A single number is the answer: the count of lines below that contain "import".

▸ **Edit difference data**:
::::::::
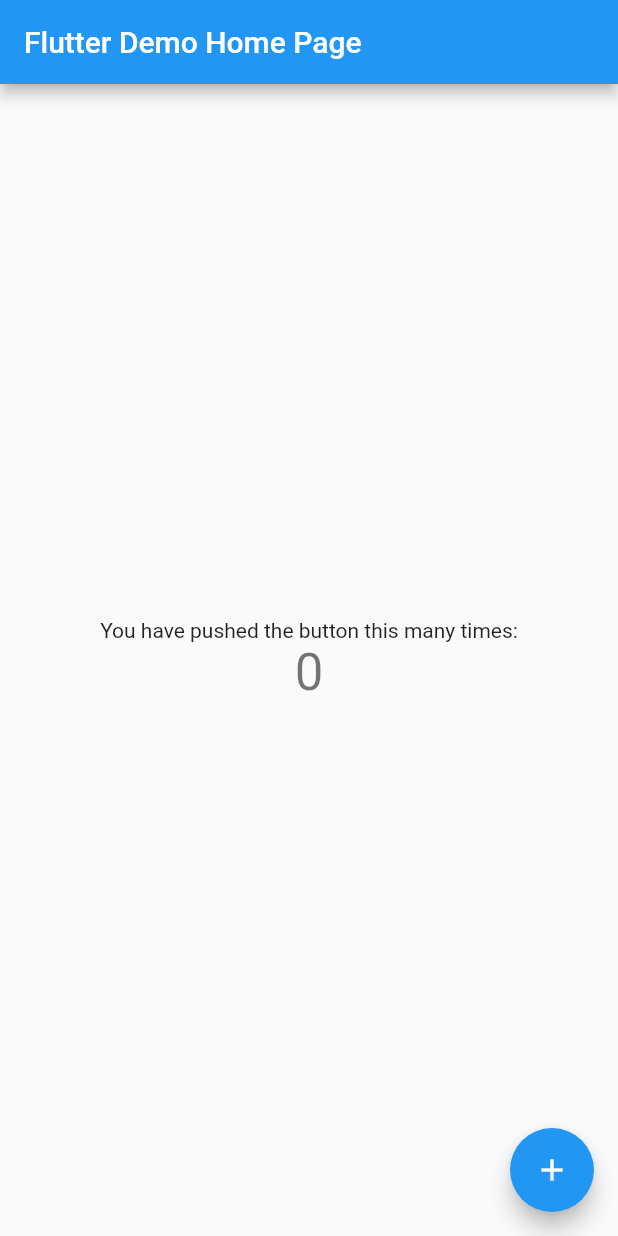
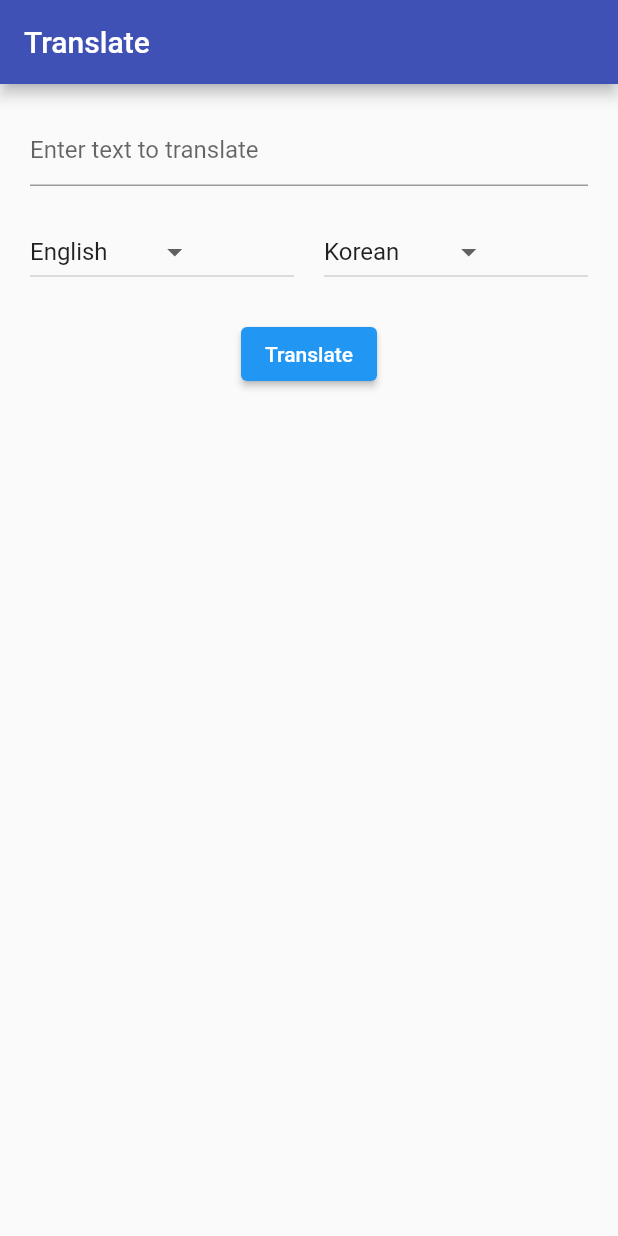
Before and after one commit to kangbba/bluetoothtranslate, a Flutter app: the screen it shows after launch, on a phone screen of 412 x 824 dp. Run offline on Flutter 3.47's test engine with Material 2 defaults, Android fonts, the phone set to English and light mode, and no system bars; missing offline and left inert: google_mlkit_translation.

Commit message:
basic translate functions

```diff
--- /dev/null
+++ b/lib/language_items.dart
@@ -0,0 +1,46 @@
+import 'package:flutter/material.dart';
+import 'package:google_mlkit_translation/google_mlkit_translation.dart';
+
+class LanguageItem {
+  final String? languageCode;
+  final String? menuDisplayStr;
+  final String? arduinoUniqueId;
+  final TranslateLanguage? translateLanguage;
+
+  LanguageItem({this.languageCode, this.menuDisplayStr, this.arduinoUniqueId, this.translateLanguage});
+
+}
+LanguageItem findLanguageItemByLanguageCode(String languageCode) {
+  return languageItems.firstWhere((item) => item.languageCode == languageCode, orElse: () => LanguageItem());
+}
+
+DropdownMenuItem<String> languageDropdownMenuItem(LanguageItem languageItem) {
+  return DropdownMenuItem(
+    value: languageItem.languageCode,
+    child: Text(languageItem.menuDisplayStr!),
+  );
+}
+
+List<LanguageItem> languageItems = [
+  LanguageItem(languageCode: 'en', menuDisplayStr: 'English', arduinoUniqueId: null, translateLanguage: TranslateLanguage.english),
+  LanguageItem(languageCode: 'fr', menuDisplayStr: 'French', arduinoUniqueId: null, translateLanguage: TranslateLanguage.french),
+  LanguageItem(languageCode: 'de', menuDisplayStr: 'German', arduinoUniqueId: null, translateLanguage: TranslateLanguage.german),
+  LanguageItem(languageCode: 'es', menuDisplayStr: 'Spanish', arduinoUniqueId: null, translateLanguage: TranslateLanguage.spanish),
+  LanguageItem(languageCode: 'it', menuDisplayStr: 'Italian', arduinoUniqueId: null, translateLanguage: TranslateLanguage.italian),
+  LanguageItem(languageCode: 'ja', menuDisplayStr: 'Japanese', arduinoUniqueId: null, translateLanguage: TranslateLanguage.japanese),
+  LanguageItem(languageCode: 'ko', menuDisplayStr: 'Korean', arduinoUniqueId: null, translateLanguage: TranslateLanguage.korean),
+  LanguageItem(languageCode: 'ru', menuDisplayStr: 'Russian', arduinoUniqueId: null, translateLanguage: TranslateLanguage.russian),
+  LanguageItem(languageCode: 'zh', menuDisplayStr: 'Chinese', arduinoUniqueId: null, translateLanguage: TranslateLanguage.chinese),
+  LanguageItem(languageCode: 'ar', menuDisplayStr: 'Arabic', arduinoUniqueId: null, translateLanguage: TranslateLanguage.arabic),
+  LanguageItem(languageCode: 'hi', menuDisplayStr: 'Hindi', arduinoUniqueId: null, translateLanguage: TranslateLanguage.hindi),
+  LanguageItem(languageCode: 'sv', menuDisplayStr: 'Swedish', arduinoUniqueId: null, translateLanguage: TranslateLanguage.swedish),
+  LanguageItem(languageCode: 'no', menuDisplayStr: 'Norwegian', arduinoUniqueId: null, translateLanguage: TranslateLanguage.norwegian),
+  LanguageItem(languageCode: 'da', menuDisplayStr: 'Danish', arduinoUniqueId: null, translateLanguage: TranslateLanguage.danish),
+  LanguageItem(languageCode: 'nl', menuDisplayStr: 'Dutch', arduinoUniqueId: null, translateLanguage: TranslateLanguage.dutch),
+  LanguageItem(languageCode: 'fi', menuDisplayStr: 'Finnish', arduinoUniqueId: null, translateLanguage: TranslateLanguage.finnish),
+  LanguageItem(languageCode: 'id', menuDisplayStr: 'Indonesian', arduinoUniqueId: null, translateLanguage: TranslateLanguage.indonesian),
+  LanguageItem(languageCode: 'ms', menuDisplayStr: 'Malay', arduinoUniqueId: null, translateLanguage: TranslateLanguage.malay),
+  LanguageItem(languageCode: 'tr', menuDisplayStr: 'Turkish', arduinoUniqueId: null, translateLanguage: TranslateLanguage.turkish),
+  LanguageItem(languageCode: 'th', menuDisplayStr: 'Thai', arduinoUniqueId: null, translateLanguage: TranslateLanguage.thai),
+  LanguageItem(languageCode: 'vi', menuDisplayStr: 'Vietnamese', arduinoUniqueId: null, translateLanguage: TranslateLanguage.vietnamese),
+];
--- a/lib/main.dart
+++ b/lib/main.dart
@@ -1,115 +1,15 @@
 import 'package:flutter/material.dart';
+import 'main_screen.dart';
 
 void main() {
-  runApp(const MyApp());
+  runApp(MyApp());
 }
 
 class MyApp extends StatelessWidget {
-  const MyApp({super.key});
-
-  // This widget is the root of your application.
   @override
   Widget build(BuildContext context) {
     return MaterialApp(
-      title: 'Flutter Demo',
-      theme: ThemeData(
-        // This is the theme of your application.
-        //
-        // Try running your application with "flutter run". You'll see the
-        // application has a blue toolbar. Then, without quitting the app, try
-        // changing the primarySwatch below to Colors.green and then invoke
-        // "hot reload" (press "r" in the console where you ran "flutter run",
-        // or simply save your changes to "hot reload" in a Flutter IDE).
-        // Notice that the counter didn't reset back to zero; the application
-        // is not restarted.
-        primarySwatch: Colors.blue,
-      ),
-      home: const MyHomePage(title: 'Flutter Demo Home Page'),
+      home: MainScreen(),
     );
   }
 }
-
-class MyHomePage extends StatefulWidget {
-  const MyHomePage({super.key, required this.title});
-
-  // This widget is the home page of your application. It is stateful, meaning
-  // that it has a State object (defined below) that contains fields that affect
-  // how it looks.
-
-  // This class is the configuration for the state. It holds the values (in this
-  // case the title) provided by the parent (in this case the App widget) and
-  // used by the build method of the State. Fields in a Widget subclass are
-  // always marked "final".
-
-  final String title;
-
-  @override
-  State<MyHomePage> createState() => _MyHomePageState();
-}
-
-class _MyHomePageState extends State<MyHomePage> {
-  int _counter = 0;
-
-  void _incrementCounter() {
-    setState(() {
-      // This call to setState tells the Flutter framework that something has
-      // changed in this State, which causes it to rerun the build method below
-      // so that the display can reflect the updated values. If we changed
-      // _counter without calling setState(), then the build method would not be
-      // called again, and so nothing would appear to happen.
-      _counter++;
-    });
-  }
-
-  @override
-  Widget build(BuildContext context) {
-    // This method is rerun every time setState is called, for instance as done
-    // by the _incrementCounter method above.
-    //
-    // The Flutter framework has been optimized to make rerunning build methods
-    // fast, so that you can just rebuild anything that needs updating rather
-    // than having to individually change instances of widgets.
-    return Scaffold(
-      appBar: AppBar(
-        // Here we take the value from the MyHomePage object that was created by
-        // the App.build method, and use it to set our appbar title.
-        title: Text(widget.title),
-      ),
-      body: Center(
-        // Center is a layout widget. It takes a single child and positions it
-        // in the middle of the parent.
-        child: Column(
-          // Column is also a layout widget. It takes a list of children and
-          // arranges them vertically. By default, it sizes itself to fit its
-          // children horizontally, and tries to be as tall as its parent.
-          //
-          // Invoke "debug painting" (press "p" in the console, choose the
-          // "Toggle Debug Paint" action from the Flutter Inspector in Android
-          // Studio, or the "Toggle Debug Paint" command in Visual Studio Code)
-          // to see the wireframe for each widget.
-          //
-          // Column has various properties to control how it sizes itself and
-          // how it positions its children. Here we use mainAxisAlignment to
-          // center the children vertically; the main axis here is the vertical
-          // axis because Columns are vertical (the cross axis would be
-          // horizontal).
-          mainAxisAlignment: MainAxisAlignment.center,
-          children: <Widget>[
-            const Text(
-              'You have pushed the button this many times:',
-            ),
-            Text(
-              '$_counter',
-              style: Theme.of(context).textTheme.headlineMedium,
-            ),
-          ],
-        ),
-      ),
-      floatingActionButton: FloatingActionButton(
-        onPressed: _incrementCounter,
-        tooltip: 'Increment',
-        child: const Icon(Icons.add),
-      ), // This trailing comma makes auto-formatting nicer for build methods.
-    );
-  }
-}
--- /dev/null
+++ b/lib/main_screen.dart
@@ -0,0 +1,115 @@
+import 'package:bluetoothtranslate/apiKey.dart';
+import 'package:flutter/material.dart';
+import 'package:bluetoothtranslate/tranlsate_api.dart';
+import 'package:google_mlkit_translation/google_mlkit_translation.dart';
+import 'language_items.dart';
+
+class MainScreen extends StatefulWidget {
+  @override
+  _MainScreenState createState() => _MainScreenState();
+}
+
+class _MainScreenState extends State<MainScreen> {
+
+  final TextEditingController _textController = TextEditingController();
+
+  String _translatedText = '';
+
+  LanguageItem? currentSourceLanguageItem = findLanguageItemByLanguageCode('en');
+  LanguageItem? currentTargetLanguageItem= findLanguageItemByLanguageCode('ko');
+
+  late String _selectedSourceLanguageCode = currentSourceLanguageItem!.languageCode!;
+  late String _selectedTargetLanguageCode = currentTargetLanguageItem!.languageCode!;
+
+  final List<DropdownMenuItem<String>> _languageMenuItems = [];
+
+  @override
+  void initState() {
+    super.initState();
+
+    for (var languageItem in languageItems) {
+      _languageMenuItems.add(languageDropdownMenuItem(languageItem));
+    }
+  }
+  @override
+  void dispose() {
+    // TODO: implement dispose
+    _textController.dispose();
+    super.dispose();
+  }
+
+  @override
+  Widget build(BuildContext context) {
+    return Scaffold(
+      appBar: AppBar(
+        title: Text('Translate'),
+        backgroundColor: Colors.indigo,
+      ),
+      body: Container(
+        padding: EdgeInsets.all(20.0),
+        child: Column(
+          children: <Widget>[
+            TextField(
+              controller: _textController,
+              decoration: InputDecoration(hintText: 'Enter text to translate'),
+            ),
+            SizedBox(
+              height: 20.0,
+            ),
+            Row(
+              children: <Widget>[
+                Expanded(
+                  child: DropdownButton(
+                    items: _languageMenuItems,
+                    value: currentSourceLanguageItem!.languageCode,
+                    onChanged: (value) {
+                      setState(() {
+                        _selectedSourceLanguageCode = value!;
+                        currentSourceLanguageItem = findLanguageItemByLanguageCode(value!);
+                      });
+                    },
+                  ),
+                ),
+                SizedBox(
+                  width: 20.0,
+                ),
+                Expanded(
+                  child: DropdownButton(
+                    items: _languageMenuItems,
+                    value: currentTargetLanguageItem!.languageCode,
+                    onChanged: (value) {
+                      setState(() {
+                        _selectedTargetLanguageCode =  value!;
+                        currentTargetLanguageItem = findLanguageItemByLanguageCode(value!);
+                      });
+                    },
+                  ),
+                ),
+              ],
+            ),
+            SizedBox(
+              height: 20.0,
+            ),
+            ElevatedButton(
+              child: Text('Translate'),
+              onPressed: () async {
+                String textToTranslate = _textController.text;
+                final translateApi = TranslateApi(
+                    sourceTranslateLanguage: currentSourceLanguageItem!.translateLanguage!,
+                    targetTranslateLanguage: currentTargetLanguageItem!.translateLanguage!
+                );
+                final translatedText = await translateApi.translate(textToTranslate);
+                print(translatedText);
+                setState(() {
+                  _translatedText = translatedText;
+                });
+              },
+            ),
+            Text(_translatedText),
+          ],
+        ),
+      ),
+    );
+  }
+
+}
--- /dev/null
+++ b/lib/tranlsate_api.dart
@@ -0,0 +1,20 @@
+import 'package:google_mlkit_translation/google_mlkit_translation.dart';
+
+class TranslateApi {
+  final TranslateLanguage sourceTranslateLanguage;
+  final TranslateLanguage targetTranslateLanguage;
+
+  final OnDeviceTranslator _onDeviceTranslator;
+
+  TranslateApi({required this.sourceTranslateLanguage, required this.targetTranslateLanguage})
+      : _onDeviceTranslator = OnDeviceTranslator(sourceLanguage: sourceTranslateLanguage, targetLanguage: targetTranslateLanguage);
+
+  Future<String> translate(String textToTranslate) async {
+    final result = await _onDeviceTranslator.translateText(textToTranslate);
+    if (result.isNotEmpty) {
+      return result;
+    } else {
+      return 'Failed to translate text';
+    }
+  }
+}
--- a/pubspec.yaml
+++ b/pubspec.yaml
@@ -28,6 +28,7 @@ environment:
 # the latest version available on pub.dev. To see which dependencies have newer
 # versions available, run `flutter pub outdated`.
 dependencies:
+  google_mlkit_translation: ^0.5.0
   flutter:
     sdk: flutter
 
@@ -35,6 +36,7 @@ dependencies:
   # The following adds the Cupertino Icons font to your application.
   # Use with the CupertinoIcons class for iOS style icons.
   cupertino_icons: ^1.0.2
+
 
 dev_dependencies:
   flutter_test:
```
Also changed, not shown: lib/apiKey.dart (added), 9 other files.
::::::::
▸ **FINISHED TASK**: 10